Recognize Your Demons–And Deal With Them
Schramm stopped drinking alcohol two years ago–in conjunction with becoming a father and approaching his professional career with greater discipline. For him, alcohol was an ugly and somewhat uncontrollable beast. “I have some serious problems with alcohol and I started it much too early. I do really nasty things when drunk which means I get really aggressive,” says Schramm. “I needed to decide if I wanted to stay with Lisa, have a family and be able to achieve my goals, or if I wanted to end up in jail lonely! I made the right decision. I have two awesome kids and a wonderful wife and, by the way, I am much faster since I stopped drinking! Think about all of the important endurance hormones produced in the kidney and liver. Of course the hormone production goes rapidly down when you task the body with absorbing alcohol on a frequent level. Even if most people can control this drug, it is still the drug with the highest mortality rate–no better then heroin or something!”
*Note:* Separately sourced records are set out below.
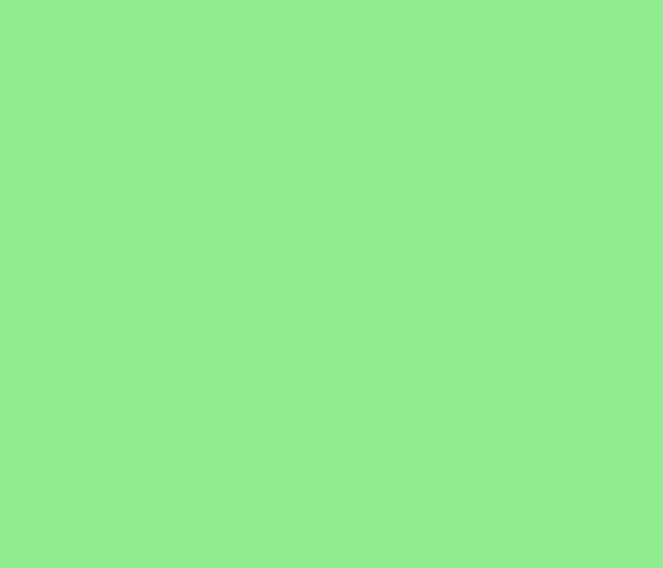
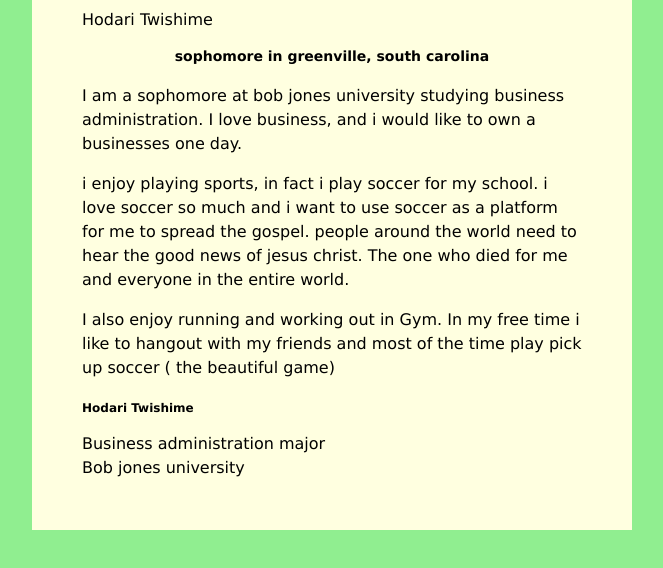
Before and after one commit to Hkadogo7/Hkadogo7.github.io, a plain HTML site: page index.html in a window 1280 px wide. Shown: the whole page, without its empty margins (308-971 px from the left). Drawn offline with Linux system fonts and the light colour scheme.

Commit message:
Update index.html

```diff
--- a/index.html
+++ b/index.html
@@ -7,3 +7,40 @@ body{
   }
   #content{
     background:lightyellow;
+    min-width:200px;
+    max-width: 500px;
+    padding: 50px;
+    margin: auto;
+    margin-top: -50px;
+    line-height: 150%;
+ }
+  h1{
+     letter-spacing: 2px;
+     font-size: 16px;
+     text-align: center;
+}
+  h2{
+     font-size: 14px;
+     text-align: center;
+}
+   h3{
+      font-size: 12px;
+}
+   </style>
+   </head>
+   <body>
+      <div id= "content"
+           <h1> Hodari Twishime</h1>
+           <h2>sophomore in greenville, south carolina</h2>
+
+            <p> I am a sophomore at bob jones university studying business administration. I love business, and i would like to own a businesses one day.</p>
+            <p>
+               i enjoy playing sports, in fact i play soccer for my school. i love soccer so much and i want to use soccer as a platform for me to spread the gospel.
+               people around the world need to hear the good news of jesus christ. The one who died for me and everyone in the entire world.
+
+             <p> I also enjoy running and working out in Gym. In my free time i like to hangout with my friends and most of the time play pick up soccer ( the beautiful game)
+
+
+   <h3> Hodari Twishime</h3>
+   Business administration major<br>
+   Bob jones university
```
Keep Fun And Curiosity Front And Center
Schramm is rapidly becoming a regular on the Asia racing scene. He raced Challenge Laguna Phuket in December 2013 and Challenge Philippines in February 2014, and following Saturday’s Laguna Lang Co Triathlon he’ll toe the line at Challenge Taiwan in April. The draw to Asia is all about the overall race and travel experience for Schramm. “I signed on to race Phuket for a sponsor in January 2013, before we knew that we would have a second baby. When we learned this wonderful fact in May, I knew that we could not stay in our flat like it was and that I needed to do a full renovation at the end of my European season. This took me out of any training for about seven weeks, and I went to Phuket overweight and out of shape! But even if the race was not ideal for me, I fell totally in love with the lifestyle, the region and the professional way of Asian race organizations. The way they treat athletes is the way it should be! And as a pro you feel like some kind of rock star compared to Europe, where it is all about the result and not about the fun,” says Schramm. He’s eager to explore the world, and triathlon provides that avenue. “I’m interested in everything! In Southeast Asia especially, many things that happened in history you can’t understand just from reading a schoolbook– you need to feel and explore them. Also I did not like school at all–and so I don’t really know too much from the books. I need to discover more!”